Sage Patanjali compiled this valuabale book on yoga philosophy aroundthe period of 900 BC. He simplified the core philosophy of “Raj Yoga”, the yoga of control and renamed it as “Ashtanga Yoga”, the eight fold yoga.
The book talks about the practice and fruit of yoga. This book consists of four chapters and total of 196 verses. This book explains the core philosophy, practices and goal of raja yoga.
The four parts are:
Swami Swatmarama compiled this classic text in 15th century to shed light on the practical aspects of the classical yoga. Hence he named it Hatha Yoga Pradipika ( Light on Hatha Yoga). This was the first book which gave clear information on the practices of Hatha Yoga as a stand alone Yoga form. Even though he agreed that the goal of Hatha yoga is Samadhi and Kaivalya he differed with Sage Patanjali that a sadhaka needs to practice yama and niyama before making any attempt to practice asana. Swami Swatmarama informs that a sadhaka can begin his journey with asana and consistent practice of asana will lead the sadhaka to the practice yama and niyama naturally.
Hatha Yoga Pradipika consist of four chapters; asana, pranayama, mudras and samadhi.
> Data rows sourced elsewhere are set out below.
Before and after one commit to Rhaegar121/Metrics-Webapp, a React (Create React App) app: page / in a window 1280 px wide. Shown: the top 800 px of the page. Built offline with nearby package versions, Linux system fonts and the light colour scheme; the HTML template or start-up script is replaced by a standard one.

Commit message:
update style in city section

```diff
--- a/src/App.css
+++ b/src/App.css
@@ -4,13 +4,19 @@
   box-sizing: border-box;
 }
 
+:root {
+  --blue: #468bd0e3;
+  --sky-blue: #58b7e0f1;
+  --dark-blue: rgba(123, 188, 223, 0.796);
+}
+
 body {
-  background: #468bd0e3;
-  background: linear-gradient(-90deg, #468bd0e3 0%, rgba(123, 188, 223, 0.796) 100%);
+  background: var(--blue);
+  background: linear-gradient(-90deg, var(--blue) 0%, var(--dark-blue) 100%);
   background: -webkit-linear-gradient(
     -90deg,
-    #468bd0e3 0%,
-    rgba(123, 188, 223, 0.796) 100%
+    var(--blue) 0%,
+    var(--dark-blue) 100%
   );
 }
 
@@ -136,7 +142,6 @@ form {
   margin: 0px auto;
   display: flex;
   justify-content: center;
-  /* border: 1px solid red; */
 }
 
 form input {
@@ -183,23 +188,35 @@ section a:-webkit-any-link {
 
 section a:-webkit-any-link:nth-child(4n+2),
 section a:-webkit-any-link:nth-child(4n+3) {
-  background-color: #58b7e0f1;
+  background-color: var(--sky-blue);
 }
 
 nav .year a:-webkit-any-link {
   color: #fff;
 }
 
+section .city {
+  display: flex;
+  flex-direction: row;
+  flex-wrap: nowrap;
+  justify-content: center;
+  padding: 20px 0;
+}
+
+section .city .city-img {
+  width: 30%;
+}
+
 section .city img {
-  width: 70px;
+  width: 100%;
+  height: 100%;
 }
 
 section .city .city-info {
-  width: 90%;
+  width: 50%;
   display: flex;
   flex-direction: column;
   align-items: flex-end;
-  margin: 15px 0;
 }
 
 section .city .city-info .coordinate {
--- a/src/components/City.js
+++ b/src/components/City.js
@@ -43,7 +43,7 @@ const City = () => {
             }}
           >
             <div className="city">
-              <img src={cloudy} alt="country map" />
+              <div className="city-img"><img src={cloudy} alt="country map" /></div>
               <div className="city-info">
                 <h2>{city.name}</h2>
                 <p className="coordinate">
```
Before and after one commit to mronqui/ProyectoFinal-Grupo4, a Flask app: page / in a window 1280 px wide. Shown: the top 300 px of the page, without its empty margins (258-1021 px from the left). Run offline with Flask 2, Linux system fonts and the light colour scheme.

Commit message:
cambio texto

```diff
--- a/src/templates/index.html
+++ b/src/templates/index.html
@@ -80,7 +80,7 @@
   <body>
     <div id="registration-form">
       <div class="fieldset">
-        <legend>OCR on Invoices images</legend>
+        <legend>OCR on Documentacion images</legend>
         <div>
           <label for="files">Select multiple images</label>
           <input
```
The first chapter describes the asanas and the effect of asanas on the body, mind and spirit. It also explains the pre requisites and observations for asana practice.
The second chapter describes the practice of pranayama and the subtle effect of prana. It also explains the prerequisites and the benefits of the pranayama on nadis and chakras. It also explains the Shatkarma as the preparatory excercises for pranayama.
The third chapter describes the ten various mudras and their benefits.
The fourth and the last chapter explain the samadhi, laya and nada.